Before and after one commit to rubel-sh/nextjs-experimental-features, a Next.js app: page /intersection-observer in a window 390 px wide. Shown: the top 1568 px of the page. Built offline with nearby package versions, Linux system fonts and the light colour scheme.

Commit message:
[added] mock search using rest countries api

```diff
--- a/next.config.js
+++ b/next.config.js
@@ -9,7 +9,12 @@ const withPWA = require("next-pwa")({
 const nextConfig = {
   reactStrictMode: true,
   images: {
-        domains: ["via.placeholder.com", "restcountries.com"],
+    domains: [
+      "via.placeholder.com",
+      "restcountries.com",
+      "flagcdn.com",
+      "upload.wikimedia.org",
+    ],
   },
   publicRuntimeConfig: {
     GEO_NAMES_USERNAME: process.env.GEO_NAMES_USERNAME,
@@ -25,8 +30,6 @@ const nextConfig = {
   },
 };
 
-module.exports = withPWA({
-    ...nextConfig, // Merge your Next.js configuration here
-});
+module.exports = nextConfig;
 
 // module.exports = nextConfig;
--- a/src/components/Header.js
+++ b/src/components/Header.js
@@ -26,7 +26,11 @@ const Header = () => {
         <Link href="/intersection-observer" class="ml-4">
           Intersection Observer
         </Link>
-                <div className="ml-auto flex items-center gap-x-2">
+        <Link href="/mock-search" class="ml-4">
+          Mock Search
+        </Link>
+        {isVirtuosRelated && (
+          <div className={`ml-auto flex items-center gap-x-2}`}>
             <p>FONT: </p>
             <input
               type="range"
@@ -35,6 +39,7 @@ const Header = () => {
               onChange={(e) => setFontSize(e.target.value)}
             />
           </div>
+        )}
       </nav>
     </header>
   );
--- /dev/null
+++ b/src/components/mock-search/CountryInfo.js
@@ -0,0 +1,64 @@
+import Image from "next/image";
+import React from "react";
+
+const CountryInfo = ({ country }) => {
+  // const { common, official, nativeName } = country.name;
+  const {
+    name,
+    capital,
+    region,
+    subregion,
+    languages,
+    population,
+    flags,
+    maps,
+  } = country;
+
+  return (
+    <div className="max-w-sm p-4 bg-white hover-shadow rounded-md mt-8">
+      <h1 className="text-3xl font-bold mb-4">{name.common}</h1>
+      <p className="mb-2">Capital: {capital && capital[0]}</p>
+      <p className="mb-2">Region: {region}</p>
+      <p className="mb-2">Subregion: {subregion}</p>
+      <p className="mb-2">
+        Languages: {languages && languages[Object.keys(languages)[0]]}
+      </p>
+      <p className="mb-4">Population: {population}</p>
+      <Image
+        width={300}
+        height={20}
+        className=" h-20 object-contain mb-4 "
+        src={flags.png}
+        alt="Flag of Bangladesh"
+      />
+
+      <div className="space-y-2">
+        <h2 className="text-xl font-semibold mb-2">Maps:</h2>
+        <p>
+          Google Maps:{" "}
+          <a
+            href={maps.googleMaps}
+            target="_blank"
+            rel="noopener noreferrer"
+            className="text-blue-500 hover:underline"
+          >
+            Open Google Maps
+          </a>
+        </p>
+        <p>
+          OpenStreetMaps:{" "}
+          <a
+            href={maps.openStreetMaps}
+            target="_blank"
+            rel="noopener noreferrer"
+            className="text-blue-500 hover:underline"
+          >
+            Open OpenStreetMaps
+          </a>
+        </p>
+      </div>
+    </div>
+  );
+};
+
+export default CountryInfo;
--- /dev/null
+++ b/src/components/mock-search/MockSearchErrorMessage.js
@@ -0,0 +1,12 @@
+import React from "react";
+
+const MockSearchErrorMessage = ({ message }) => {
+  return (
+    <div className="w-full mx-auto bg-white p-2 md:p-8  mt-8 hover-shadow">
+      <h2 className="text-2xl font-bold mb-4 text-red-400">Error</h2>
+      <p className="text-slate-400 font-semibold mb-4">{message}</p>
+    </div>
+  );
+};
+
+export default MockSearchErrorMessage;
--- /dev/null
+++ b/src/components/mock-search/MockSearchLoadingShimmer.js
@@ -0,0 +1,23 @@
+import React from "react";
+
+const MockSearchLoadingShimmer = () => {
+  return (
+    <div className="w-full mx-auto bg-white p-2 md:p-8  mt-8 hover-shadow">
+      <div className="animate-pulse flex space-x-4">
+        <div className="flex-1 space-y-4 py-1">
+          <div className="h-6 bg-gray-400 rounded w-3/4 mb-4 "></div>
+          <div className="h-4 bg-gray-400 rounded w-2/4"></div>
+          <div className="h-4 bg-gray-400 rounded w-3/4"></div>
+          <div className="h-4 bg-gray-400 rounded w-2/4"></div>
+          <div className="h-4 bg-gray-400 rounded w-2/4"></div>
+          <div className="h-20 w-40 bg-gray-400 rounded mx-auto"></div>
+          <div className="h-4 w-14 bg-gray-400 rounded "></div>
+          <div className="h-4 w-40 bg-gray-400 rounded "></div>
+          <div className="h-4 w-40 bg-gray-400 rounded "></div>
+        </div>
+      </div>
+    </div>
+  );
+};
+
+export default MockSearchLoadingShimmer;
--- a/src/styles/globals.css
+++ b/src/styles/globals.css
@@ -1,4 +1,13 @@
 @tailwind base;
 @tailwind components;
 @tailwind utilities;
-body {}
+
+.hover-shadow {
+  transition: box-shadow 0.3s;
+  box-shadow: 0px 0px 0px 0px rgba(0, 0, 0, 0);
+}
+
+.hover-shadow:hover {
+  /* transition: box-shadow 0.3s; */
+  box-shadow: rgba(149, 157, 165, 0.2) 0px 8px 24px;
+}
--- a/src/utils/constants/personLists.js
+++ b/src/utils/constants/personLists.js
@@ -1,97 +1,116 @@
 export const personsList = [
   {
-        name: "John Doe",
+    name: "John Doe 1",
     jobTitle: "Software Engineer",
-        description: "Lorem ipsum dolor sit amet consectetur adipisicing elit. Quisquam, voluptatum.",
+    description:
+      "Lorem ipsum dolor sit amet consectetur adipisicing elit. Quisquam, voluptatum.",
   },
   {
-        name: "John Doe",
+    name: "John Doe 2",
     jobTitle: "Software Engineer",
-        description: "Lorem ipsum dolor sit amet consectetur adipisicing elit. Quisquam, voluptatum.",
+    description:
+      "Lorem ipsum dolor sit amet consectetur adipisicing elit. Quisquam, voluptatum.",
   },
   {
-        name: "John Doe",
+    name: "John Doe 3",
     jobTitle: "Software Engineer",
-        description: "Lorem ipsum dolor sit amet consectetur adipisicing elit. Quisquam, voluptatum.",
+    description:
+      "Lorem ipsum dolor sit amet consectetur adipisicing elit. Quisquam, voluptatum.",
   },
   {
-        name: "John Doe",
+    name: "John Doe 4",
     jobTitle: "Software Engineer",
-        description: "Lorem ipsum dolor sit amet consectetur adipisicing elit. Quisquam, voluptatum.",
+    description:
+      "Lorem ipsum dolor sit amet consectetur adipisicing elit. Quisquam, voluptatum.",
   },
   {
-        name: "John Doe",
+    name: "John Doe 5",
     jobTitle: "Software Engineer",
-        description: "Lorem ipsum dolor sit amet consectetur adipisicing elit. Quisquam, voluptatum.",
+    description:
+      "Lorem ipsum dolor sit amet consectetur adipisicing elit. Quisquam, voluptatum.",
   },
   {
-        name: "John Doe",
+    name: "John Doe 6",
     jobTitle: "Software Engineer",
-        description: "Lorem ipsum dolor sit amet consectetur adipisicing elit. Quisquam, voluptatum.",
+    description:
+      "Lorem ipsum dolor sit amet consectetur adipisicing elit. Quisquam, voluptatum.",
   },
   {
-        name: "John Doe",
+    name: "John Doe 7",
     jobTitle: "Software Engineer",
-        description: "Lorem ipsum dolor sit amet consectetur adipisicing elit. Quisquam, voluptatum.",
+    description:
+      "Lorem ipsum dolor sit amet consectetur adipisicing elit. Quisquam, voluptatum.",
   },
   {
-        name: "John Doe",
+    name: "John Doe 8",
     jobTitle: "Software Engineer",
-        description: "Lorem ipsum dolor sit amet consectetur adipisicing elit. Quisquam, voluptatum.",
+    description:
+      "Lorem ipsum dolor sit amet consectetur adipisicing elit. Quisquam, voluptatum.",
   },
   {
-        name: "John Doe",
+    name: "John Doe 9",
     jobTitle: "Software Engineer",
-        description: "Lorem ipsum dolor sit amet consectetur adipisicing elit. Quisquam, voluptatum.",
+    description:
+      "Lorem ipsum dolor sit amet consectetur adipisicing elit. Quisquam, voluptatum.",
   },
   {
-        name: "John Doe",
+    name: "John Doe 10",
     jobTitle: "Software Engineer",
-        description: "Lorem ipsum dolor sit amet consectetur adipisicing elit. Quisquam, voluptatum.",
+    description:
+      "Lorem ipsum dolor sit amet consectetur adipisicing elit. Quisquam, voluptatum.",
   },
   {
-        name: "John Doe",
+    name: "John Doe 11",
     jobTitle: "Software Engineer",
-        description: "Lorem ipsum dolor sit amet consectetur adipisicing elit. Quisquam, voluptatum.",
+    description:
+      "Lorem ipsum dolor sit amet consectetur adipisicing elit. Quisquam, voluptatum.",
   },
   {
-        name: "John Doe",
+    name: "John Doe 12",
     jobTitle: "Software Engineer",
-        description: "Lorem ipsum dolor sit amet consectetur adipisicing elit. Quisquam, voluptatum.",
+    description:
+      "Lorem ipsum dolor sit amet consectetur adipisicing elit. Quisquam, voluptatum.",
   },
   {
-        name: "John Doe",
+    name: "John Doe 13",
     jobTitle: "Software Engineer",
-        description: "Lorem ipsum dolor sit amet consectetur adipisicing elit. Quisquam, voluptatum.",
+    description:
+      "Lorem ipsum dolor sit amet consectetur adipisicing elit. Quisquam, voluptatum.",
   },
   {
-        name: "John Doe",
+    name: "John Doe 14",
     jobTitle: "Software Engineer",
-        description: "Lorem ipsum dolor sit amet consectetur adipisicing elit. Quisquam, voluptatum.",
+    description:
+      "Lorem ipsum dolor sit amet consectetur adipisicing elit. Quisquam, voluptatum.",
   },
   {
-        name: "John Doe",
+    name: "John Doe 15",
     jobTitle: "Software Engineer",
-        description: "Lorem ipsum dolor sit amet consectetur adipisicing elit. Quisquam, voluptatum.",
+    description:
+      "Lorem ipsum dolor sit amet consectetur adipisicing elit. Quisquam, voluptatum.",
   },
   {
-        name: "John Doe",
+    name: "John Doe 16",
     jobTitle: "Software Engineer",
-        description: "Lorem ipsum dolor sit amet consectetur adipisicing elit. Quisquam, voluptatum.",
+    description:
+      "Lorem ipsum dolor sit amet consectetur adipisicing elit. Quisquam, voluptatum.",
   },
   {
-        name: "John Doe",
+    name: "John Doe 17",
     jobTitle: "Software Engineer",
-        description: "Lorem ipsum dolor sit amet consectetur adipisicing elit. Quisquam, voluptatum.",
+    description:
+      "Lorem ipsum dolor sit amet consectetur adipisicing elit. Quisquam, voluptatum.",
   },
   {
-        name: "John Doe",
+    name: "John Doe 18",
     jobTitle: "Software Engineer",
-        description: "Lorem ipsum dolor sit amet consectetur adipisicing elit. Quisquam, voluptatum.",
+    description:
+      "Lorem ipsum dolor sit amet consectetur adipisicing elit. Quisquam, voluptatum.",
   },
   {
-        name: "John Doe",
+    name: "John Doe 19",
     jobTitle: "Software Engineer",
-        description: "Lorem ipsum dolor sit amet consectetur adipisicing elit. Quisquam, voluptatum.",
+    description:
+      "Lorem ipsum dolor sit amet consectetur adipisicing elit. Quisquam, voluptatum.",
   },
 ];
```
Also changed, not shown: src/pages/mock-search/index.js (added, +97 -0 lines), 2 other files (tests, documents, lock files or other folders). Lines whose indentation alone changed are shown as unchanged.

Aim of the exercise.
Identify each line in the records above that contains the word "flex", and copy it out in full.

Solution to this problem.
-                <div className="ml-auto flex items-center gap-x-2">
+          <div className={`ml-auto flex items-center gap-x-2}`}>
+      <div className="animate-pulse flex space-x-4">
+        <div className="flex-1 space-y-4 py-1">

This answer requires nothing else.